■ What you are asked to do: Lines from the material below that hold the string "Also" are what is needed; copy each of them.

*** Given information ***

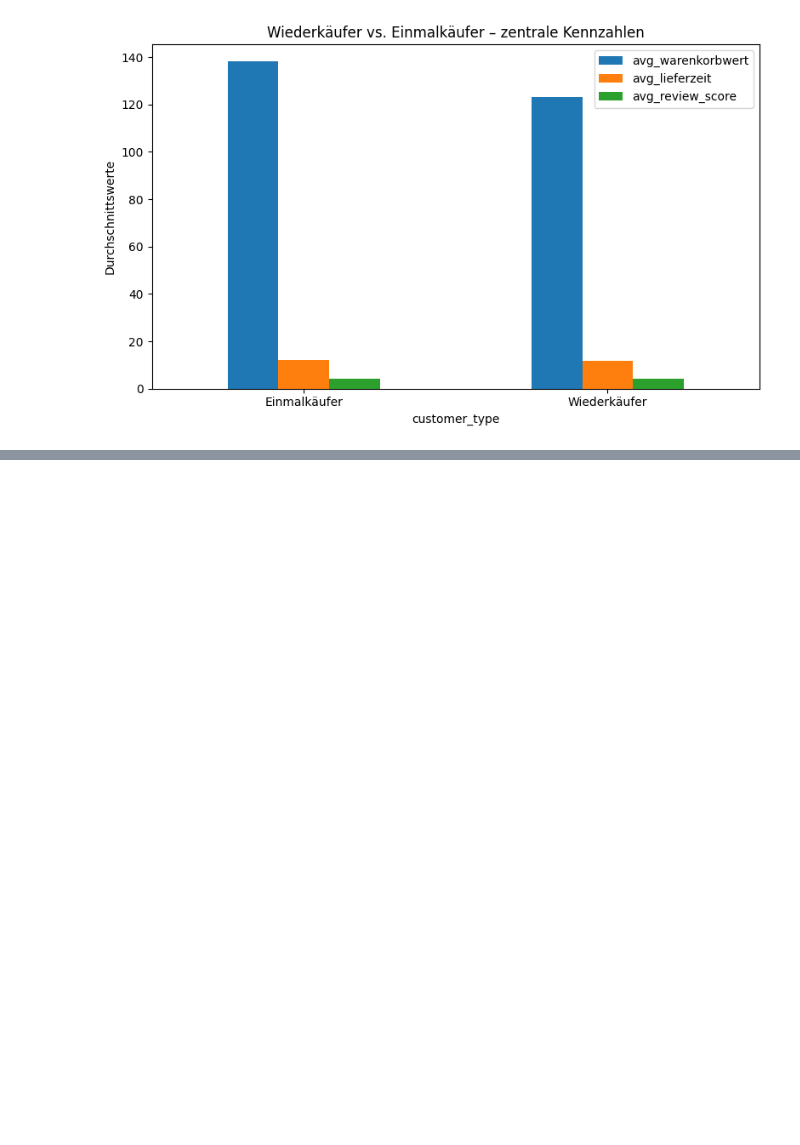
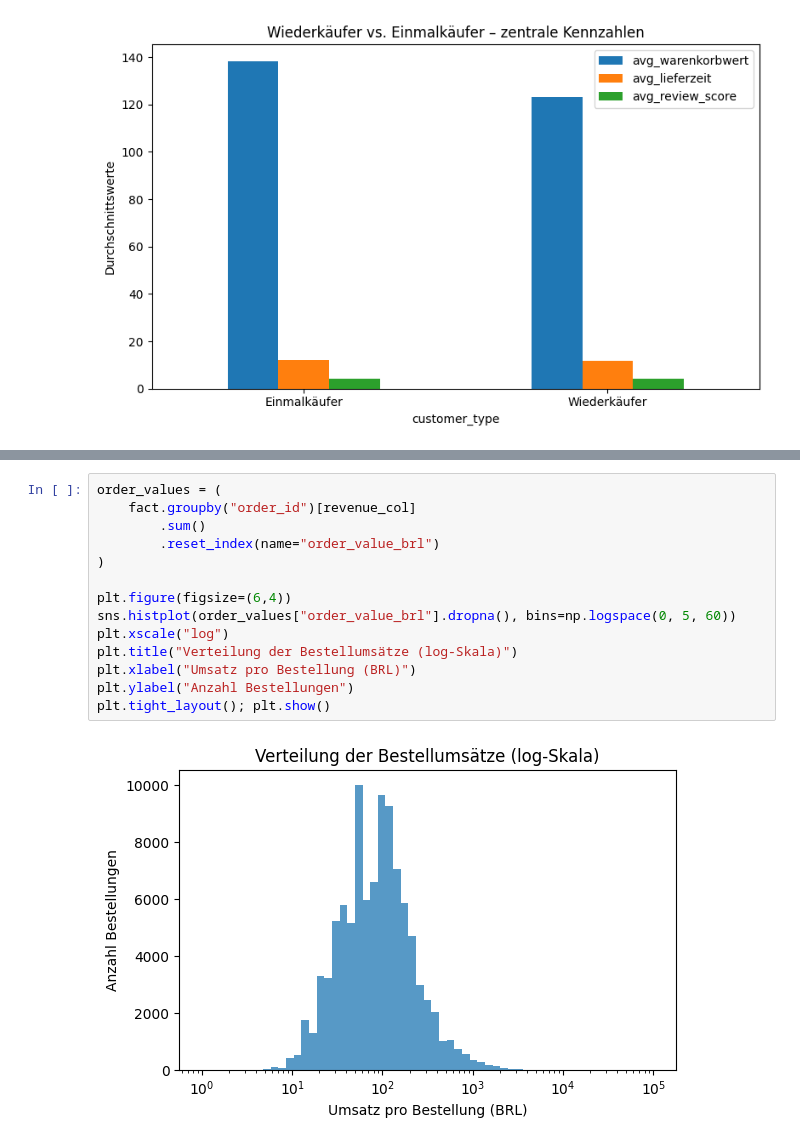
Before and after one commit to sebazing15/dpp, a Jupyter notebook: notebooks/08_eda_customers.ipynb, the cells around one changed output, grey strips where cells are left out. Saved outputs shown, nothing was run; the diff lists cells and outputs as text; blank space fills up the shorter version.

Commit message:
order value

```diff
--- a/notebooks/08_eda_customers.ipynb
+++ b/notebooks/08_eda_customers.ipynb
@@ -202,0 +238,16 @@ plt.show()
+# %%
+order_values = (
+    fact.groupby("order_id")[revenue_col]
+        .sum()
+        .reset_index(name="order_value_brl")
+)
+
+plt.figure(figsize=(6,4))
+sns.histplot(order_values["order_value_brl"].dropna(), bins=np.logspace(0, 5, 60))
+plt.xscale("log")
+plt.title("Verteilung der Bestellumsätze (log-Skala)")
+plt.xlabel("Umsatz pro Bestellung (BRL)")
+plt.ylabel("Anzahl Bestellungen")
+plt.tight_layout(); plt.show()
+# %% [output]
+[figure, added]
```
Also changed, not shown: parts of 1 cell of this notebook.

*** End of Given information ***
*** Given information ***

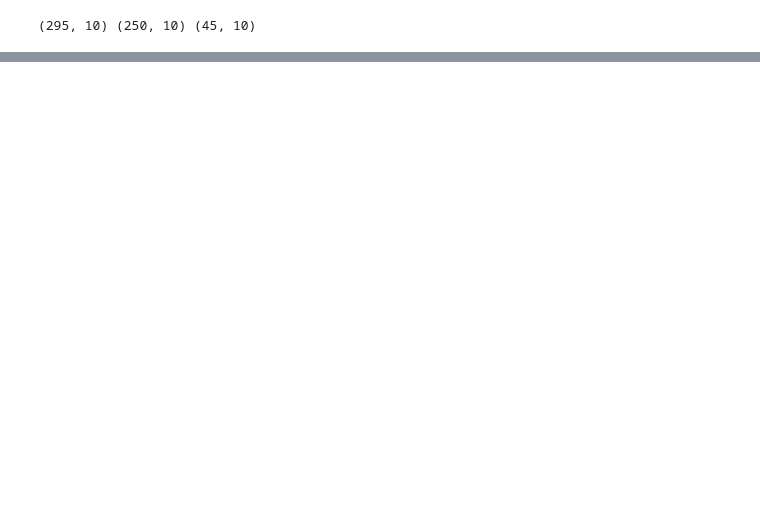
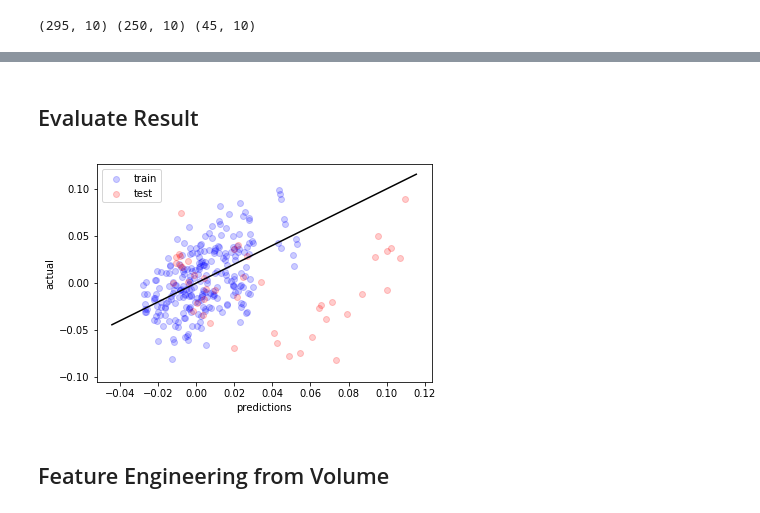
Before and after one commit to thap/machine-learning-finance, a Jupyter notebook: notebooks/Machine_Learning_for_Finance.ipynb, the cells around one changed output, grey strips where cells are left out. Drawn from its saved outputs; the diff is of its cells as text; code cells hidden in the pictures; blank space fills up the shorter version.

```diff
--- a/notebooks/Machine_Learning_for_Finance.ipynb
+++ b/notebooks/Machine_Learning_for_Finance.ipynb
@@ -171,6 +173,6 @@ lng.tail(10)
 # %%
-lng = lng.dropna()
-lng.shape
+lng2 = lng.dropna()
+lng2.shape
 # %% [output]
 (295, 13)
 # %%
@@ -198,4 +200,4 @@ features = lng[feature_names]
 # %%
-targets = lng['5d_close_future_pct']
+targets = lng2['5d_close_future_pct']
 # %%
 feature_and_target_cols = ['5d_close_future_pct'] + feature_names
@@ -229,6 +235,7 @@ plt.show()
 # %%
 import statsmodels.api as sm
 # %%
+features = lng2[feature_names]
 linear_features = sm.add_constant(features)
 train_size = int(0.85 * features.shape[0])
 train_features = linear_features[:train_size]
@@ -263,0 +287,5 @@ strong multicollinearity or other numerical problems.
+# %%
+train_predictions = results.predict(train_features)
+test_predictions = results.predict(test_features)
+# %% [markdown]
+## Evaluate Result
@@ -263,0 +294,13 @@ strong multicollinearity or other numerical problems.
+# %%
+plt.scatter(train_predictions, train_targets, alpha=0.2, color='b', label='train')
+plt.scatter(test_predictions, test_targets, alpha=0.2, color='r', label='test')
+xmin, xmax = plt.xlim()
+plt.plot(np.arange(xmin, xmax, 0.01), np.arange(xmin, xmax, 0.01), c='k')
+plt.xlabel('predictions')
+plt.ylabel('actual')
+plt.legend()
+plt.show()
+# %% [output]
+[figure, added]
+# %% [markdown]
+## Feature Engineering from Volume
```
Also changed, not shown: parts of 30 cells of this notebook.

*** End of Given information ***
*** Given information ***

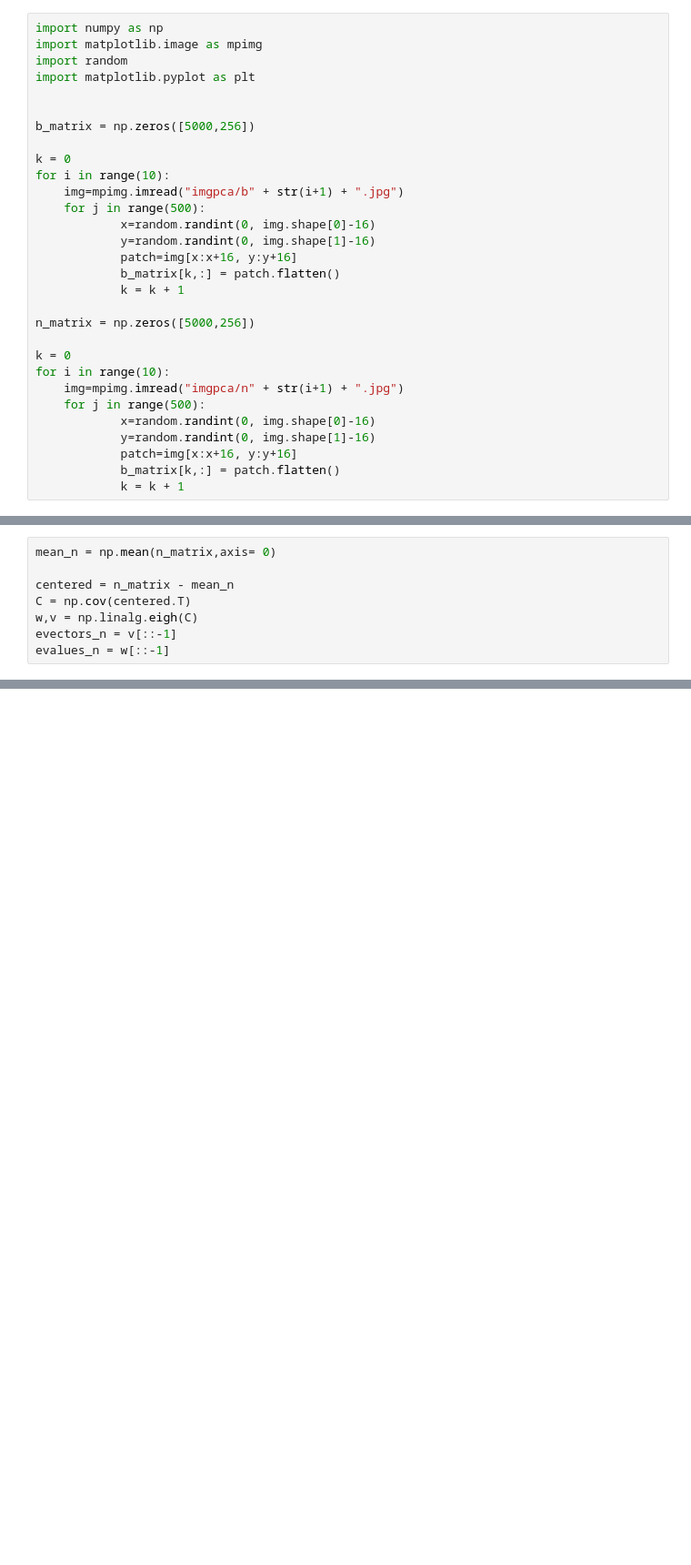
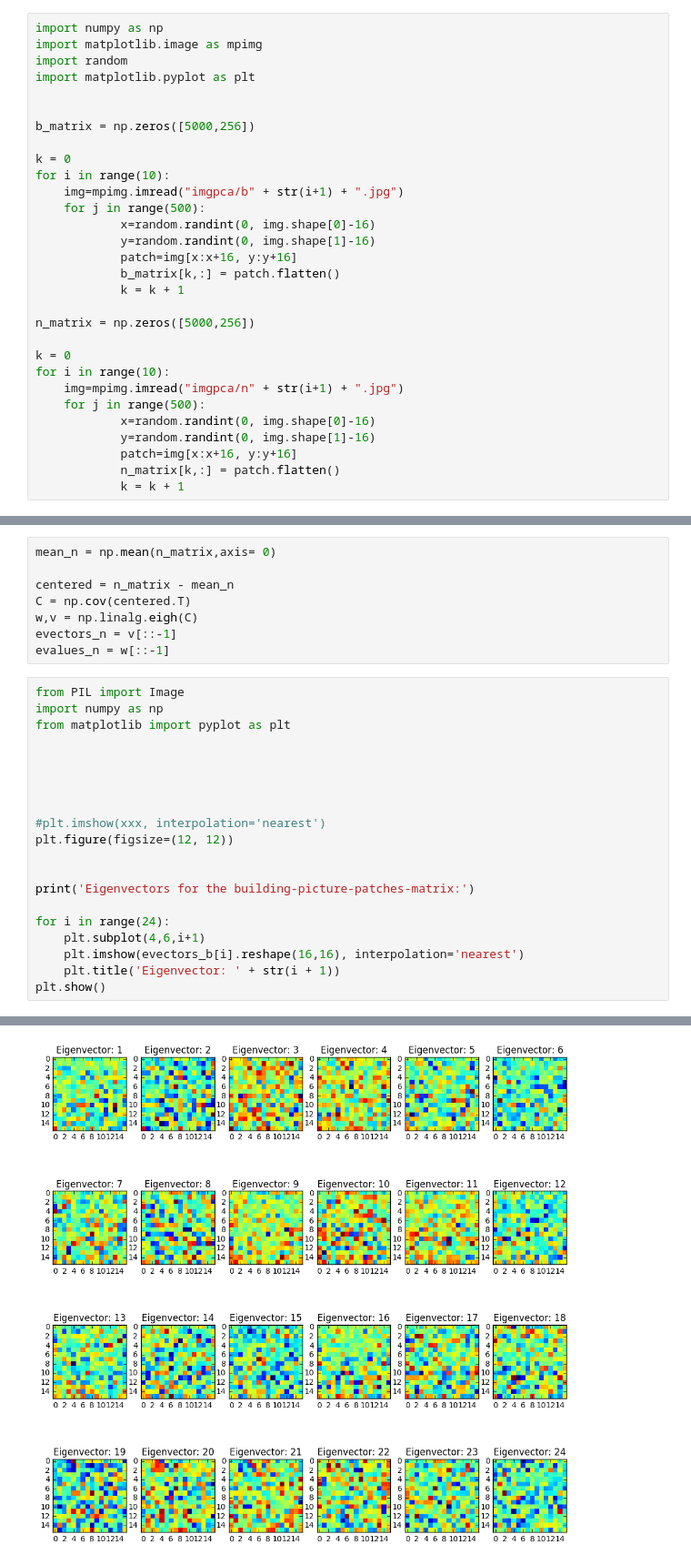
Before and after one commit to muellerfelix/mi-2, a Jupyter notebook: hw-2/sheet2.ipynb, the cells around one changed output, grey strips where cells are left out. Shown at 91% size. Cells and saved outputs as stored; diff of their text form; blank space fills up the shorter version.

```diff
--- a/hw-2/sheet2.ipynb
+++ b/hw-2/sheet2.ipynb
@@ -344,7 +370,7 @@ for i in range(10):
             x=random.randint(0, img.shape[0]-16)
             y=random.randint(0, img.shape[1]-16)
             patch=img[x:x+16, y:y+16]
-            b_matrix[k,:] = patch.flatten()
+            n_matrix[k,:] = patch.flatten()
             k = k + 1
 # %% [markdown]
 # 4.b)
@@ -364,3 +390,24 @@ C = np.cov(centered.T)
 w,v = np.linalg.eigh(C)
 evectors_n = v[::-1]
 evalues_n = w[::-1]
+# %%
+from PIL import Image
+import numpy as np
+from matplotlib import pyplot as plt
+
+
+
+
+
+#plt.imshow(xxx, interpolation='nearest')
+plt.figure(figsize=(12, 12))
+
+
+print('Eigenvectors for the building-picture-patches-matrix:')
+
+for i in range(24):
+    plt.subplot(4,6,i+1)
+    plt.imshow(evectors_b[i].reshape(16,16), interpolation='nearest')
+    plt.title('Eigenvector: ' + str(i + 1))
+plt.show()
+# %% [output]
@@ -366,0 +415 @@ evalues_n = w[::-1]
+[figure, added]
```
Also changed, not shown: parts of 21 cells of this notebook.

*** End of Given information ***

■ Your solution:
Also changed, not shown: parts of 1 cell of this notebook.
Also changed, not shown: parts of 30 cells of this notebook.
Also changed, not shown: parts of 21 cells of this notebook.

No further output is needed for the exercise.